§ TASK DATA
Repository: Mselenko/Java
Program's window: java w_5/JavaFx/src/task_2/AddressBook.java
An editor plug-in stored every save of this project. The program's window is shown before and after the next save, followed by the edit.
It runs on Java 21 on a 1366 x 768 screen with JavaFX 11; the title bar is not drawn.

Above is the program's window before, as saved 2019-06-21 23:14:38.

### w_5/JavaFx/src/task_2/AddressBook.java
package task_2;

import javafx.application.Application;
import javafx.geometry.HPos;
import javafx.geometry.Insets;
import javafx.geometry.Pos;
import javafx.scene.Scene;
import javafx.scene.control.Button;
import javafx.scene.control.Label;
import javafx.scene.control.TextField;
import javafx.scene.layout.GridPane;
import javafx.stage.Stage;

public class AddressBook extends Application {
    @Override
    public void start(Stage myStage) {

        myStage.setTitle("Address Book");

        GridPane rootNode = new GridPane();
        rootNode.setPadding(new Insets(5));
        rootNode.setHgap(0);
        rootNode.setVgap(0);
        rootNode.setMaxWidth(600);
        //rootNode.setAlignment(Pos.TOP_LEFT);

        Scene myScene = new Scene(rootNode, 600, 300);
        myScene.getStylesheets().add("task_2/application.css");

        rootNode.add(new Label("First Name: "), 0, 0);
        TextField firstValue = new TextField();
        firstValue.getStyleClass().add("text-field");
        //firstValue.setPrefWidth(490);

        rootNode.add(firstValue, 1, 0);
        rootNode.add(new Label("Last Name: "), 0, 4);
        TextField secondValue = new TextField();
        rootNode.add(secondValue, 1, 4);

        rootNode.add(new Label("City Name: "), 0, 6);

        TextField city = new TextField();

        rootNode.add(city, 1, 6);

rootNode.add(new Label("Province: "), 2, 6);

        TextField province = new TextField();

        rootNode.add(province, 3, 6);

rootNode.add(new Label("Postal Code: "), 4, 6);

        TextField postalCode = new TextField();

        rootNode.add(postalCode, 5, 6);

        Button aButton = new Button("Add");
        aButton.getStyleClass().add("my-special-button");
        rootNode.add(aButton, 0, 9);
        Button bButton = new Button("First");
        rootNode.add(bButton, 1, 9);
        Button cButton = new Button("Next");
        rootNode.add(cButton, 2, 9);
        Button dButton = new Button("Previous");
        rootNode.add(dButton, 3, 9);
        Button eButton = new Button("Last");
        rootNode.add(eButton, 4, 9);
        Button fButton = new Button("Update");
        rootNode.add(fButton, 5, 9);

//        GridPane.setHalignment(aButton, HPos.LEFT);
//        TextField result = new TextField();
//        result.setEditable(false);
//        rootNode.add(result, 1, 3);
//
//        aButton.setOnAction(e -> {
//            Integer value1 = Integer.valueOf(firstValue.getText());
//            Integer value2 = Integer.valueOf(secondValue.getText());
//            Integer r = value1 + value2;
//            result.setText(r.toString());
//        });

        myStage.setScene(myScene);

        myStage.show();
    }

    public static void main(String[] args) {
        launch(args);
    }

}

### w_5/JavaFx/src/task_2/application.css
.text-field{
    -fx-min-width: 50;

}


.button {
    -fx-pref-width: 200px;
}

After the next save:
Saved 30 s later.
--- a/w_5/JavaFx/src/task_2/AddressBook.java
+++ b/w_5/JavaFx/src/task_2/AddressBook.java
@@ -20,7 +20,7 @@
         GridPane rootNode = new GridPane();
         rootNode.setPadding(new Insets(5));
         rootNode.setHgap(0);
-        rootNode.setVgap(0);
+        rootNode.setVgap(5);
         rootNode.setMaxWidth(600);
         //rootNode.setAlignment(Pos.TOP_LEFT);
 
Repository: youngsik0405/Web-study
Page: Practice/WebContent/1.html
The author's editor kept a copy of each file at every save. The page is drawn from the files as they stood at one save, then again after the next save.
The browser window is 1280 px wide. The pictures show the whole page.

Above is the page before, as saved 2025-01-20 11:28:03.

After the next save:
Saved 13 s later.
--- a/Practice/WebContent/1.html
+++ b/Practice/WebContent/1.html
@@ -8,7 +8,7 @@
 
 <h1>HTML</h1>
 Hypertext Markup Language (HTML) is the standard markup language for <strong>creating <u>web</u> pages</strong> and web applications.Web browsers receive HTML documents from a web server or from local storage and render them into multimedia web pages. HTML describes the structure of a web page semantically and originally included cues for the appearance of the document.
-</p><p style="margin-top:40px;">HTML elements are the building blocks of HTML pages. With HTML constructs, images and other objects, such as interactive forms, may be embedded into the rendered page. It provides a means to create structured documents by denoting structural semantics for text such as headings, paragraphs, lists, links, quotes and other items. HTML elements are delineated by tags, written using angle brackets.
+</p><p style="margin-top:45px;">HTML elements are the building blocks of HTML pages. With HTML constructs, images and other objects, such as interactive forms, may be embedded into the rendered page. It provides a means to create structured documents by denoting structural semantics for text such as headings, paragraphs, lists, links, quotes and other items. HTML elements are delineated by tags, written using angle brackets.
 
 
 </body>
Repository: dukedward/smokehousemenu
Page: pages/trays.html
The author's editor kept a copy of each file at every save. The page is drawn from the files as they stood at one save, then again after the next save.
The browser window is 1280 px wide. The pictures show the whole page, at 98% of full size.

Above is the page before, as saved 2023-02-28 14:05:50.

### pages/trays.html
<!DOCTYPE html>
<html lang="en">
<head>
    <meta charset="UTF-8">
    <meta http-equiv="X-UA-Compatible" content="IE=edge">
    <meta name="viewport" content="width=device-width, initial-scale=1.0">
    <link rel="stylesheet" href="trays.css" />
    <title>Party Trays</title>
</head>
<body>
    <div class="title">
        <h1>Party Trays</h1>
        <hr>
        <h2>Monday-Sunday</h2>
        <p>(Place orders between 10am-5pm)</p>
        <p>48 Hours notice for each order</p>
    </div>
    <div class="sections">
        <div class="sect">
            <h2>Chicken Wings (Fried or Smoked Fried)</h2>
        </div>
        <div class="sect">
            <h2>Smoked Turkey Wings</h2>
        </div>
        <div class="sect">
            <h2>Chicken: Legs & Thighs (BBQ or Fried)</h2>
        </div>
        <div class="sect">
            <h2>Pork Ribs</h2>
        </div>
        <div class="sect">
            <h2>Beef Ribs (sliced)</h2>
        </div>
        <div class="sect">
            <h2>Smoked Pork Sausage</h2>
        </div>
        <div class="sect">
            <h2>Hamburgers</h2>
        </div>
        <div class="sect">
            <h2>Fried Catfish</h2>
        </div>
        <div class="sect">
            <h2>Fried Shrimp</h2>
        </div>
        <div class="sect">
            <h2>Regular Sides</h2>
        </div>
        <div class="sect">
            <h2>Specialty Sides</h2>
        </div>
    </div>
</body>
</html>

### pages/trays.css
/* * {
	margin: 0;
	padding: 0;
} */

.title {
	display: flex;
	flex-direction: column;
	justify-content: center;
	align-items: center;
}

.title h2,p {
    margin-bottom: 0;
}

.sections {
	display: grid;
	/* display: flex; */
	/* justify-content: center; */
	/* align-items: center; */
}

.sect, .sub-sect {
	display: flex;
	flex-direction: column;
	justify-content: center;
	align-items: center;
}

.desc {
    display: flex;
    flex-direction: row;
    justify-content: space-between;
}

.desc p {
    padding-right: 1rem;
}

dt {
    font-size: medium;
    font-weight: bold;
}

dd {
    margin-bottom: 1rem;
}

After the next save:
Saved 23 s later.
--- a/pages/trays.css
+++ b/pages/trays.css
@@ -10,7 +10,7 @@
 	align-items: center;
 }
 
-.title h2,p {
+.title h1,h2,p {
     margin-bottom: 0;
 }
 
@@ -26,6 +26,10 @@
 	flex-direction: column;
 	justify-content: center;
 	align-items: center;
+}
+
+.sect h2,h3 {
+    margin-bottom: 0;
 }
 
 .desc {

§ AIM OF THE EXERCISE
Those lines of the records that contain the string "import" should be identified and copied.

§ WRITTEN ANSWER
import javafx.application.Application;
import javafx.geometry.HPos;
import javafx.geometry.Insets;
import javafx.geometry.Pos;
import javafx.scene.Scene;
import javafx.scene.control.Button;
import javafx.scene.control.Label;
import javafx.scene.control.TextField;
import javafx.scene.layout.GridPane;
import javafx.stage.Stage;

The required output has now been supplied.